A Day out with our Group
Fascinating Fungus Foray
After several days of very wet conditions, we were fortunate to have chosen a morning of brilliant sunshine for our annual Foray in Furze Hill Playing Field Mistley, on October 20th. The area consists of three pitches which produced the first finds of two species of waxcaps, the pointed conica, which changes to black when touched and also patches of the lovely bright yellow ceracea.
The rest of the field is covered with self sown oak trees, plus specimen trees, three to four hundred years old. Overriding all these at eight hundred years old is Old Knobbly which even has its own website.
The two commonest species were honey fungus on the dead tree stumps and also boot lace fungus, feared by gardeners, as it is quite destructive to many garden specimens. Amongst the leaf litter were large numbers of clitocybe nebularis (the cloudy agaric), fulfilling its purpose of breaking down organic matter to nutrients and recycling. This species is edible but sadly has no taste.
Several bracket fungi were found on the oaks including the beef steak fungus, which looks like meat but tastes strongly of tannin to my liking. We also found several very hard ganoderma species and the inonotus bracket which glances silver in the sun.
A few deep purple blewits were found amongst the leaves; a good edible species, but not enough to share amongst us. Another pretty purple species, the amethyst deceiver and its close relation, the deceiver, were also seen.

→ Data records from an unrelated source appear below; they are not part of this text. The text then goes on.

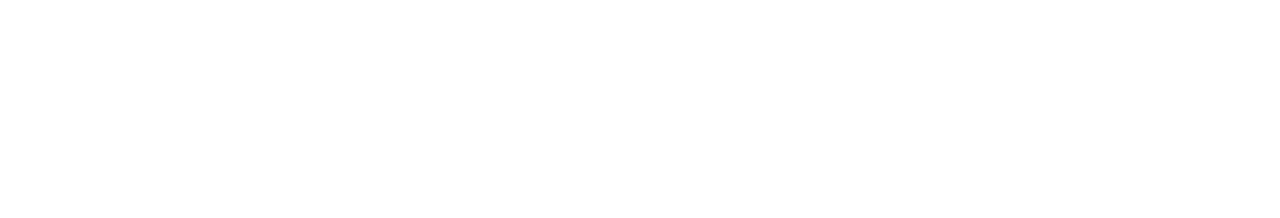
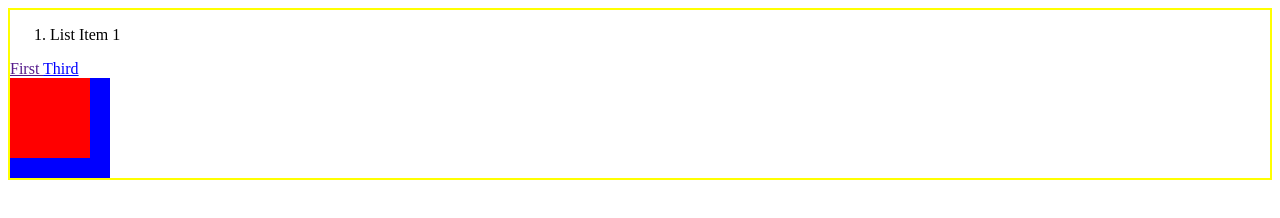
Before and after one commit to minamoeini/JSLearning0005, a plain HTML site: page index.html in a window 1280 px wide. Drawn offline with Linux system fonts and the light colour scheme.

Commit message:
after session 3 000518

```diff
--- /dev/null
+++ b/app3-2.js
@@ -0,0 +1,96 @@
+const root = document.getElementById('myspan');
+
+
+// const third = document.querySelectorAll("#myspan > .c3");
+// third[0].style.color = "green";
+//span.innerHTML = "<div>JIJIJ</div>";
+//span.innerText = "<div>JIJIJ</div>";
+//span.setAttribute("id","NEWID");
+//span.style.color = 'red';
+//span.style = "color:red";
+//span.setAttribute("style","color:red");
+//span.style.color = 'red';
+
+const c1 = document.querySelectorAll('#myspan > .c1')[0];
+const c2 = document.querySelectorAll('#myspan > .c2')[0];
+
+const myol = document.createElement('ol',{
+    id:'ol1'
+});
+
+const li1  = document.createElement('li');
+li1.innerText = "List Item 1";
+
+myol.appendChild(li1);
+
+//root.replaceChild(myol,c1);
+root.removeChild(c2);
+root.insertBefore(myol,c1);
+
+//c1.setAttribute("onclick","alert('y');");
+//document.write("dasdasd");
+
+// function handleClickC1(){
+//     alert('AAA');
+// }
+function handleClickC1(){
+
+    alert('AAA');
+}
+function handleClickC1_2(){
+    alert('AAA 2');
+}
+
+//c1.onclick = handleClickC1;
+
+c1.addEventListener('click',handleClickC1);
+c1.addEventListener('click',handleClickC1_2);
+
+//c1.removeEventListener('click',handleClickC1);
+
+const innerDiv = document.getElementById('innerDiv');
+innerDiv.style.width = "100px";
+innerDiv.style.height = "100px";
+innerDiv.style.backgroundColor = "blue";
+
+root.style.border = "2px solid yellow";
+
+innerDiv.onclick = function(){
+    console.log("Blue Clicked");
+}
+
+// root.onclick=function(){
+//     console.log("Root Clicked");
+// }
+
+// root.addEventListener('click',function(){
+//         console.log("Root Clicked");
+//     },{
+//         capture:true
+//     });
+
+root.addEventListener('click',function(event){
+    event.stopPropagation();
+    console.log("Root Clicked");
+},{
+    capture:true
+});
+
+const innerDiv2 = document.createElement('div');
+innerDiv2.style.width = "80px";
+innerDiv2.style.height = "80px";
+innerDiv2.style.backgroundColor = "red";
+innerDiv.appendChild(innerDiv2);
+
+// innerDiv2.onclick = function(){
+//     console.log("Red  Clicked");
+// }
+
+innerDiv2.addEventListener('click',function(){
+    console.log("Red Clicked");
+},{
+    capture:true
+});
+
+
+console.log(myol);
--- a/index.html
+++ b/index.html
@@ -4,11 +4,33 @@
     <meta http-equiv="X-UA-Compatible" content="IE=edge">
     <meta name="viewport" content="width=device-width, initial-scale=1.0">
     <title>Document</title>
-    <script src="./app2.js"></script>
+    <style>
+        #myspan > .c3{
+            color: blue;
+
+        }
+    </style>
 </head>
 <body>
 
+    <div id="myspan">
+        <a href="" class="c1"  >
+            First
+        </a>
+        <a href="" class="c2" onclick="alert('x');">
+            Second
+        </a>
+        <a href="" class="c3">
+            Third
+        </a>
+
+        <div id="innerDiv">
 
 
+        </div>
+    </div>
+
+
+    <script src="./app3-2.js"></script>
 </body>
 </html>
```
Also changed, not shown: app3.js (added, +100 -0 lines).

Several species of bonnet caps added to the basket. Gallopus which produces a white liquid when damaged and M. crocata which turns orange, were also spotted.
A rather decrepit white species soon showed its true colour, by producing the foul smell of the stinkhorn. Fortunately, the egg stage, looking and feeling like a snake’s egg was found and by dissection, we were able to show the remarkable growth structure of this fungus.
Other finds included the poisonous sulphur tuft together with several bright types of brightly coloured russula or brittle gills as they are now known. A strange jelly like fungus, growing on dead wood was discovered to be neobulgaria pura.
This added up to a very respectable haul of thirty four species (list available). Just to complete the day, our leader who was riding a scooter, ran out of power and had to be pushed for the last stretch back to the car park.
Ian C Rose
Natural History Interest Group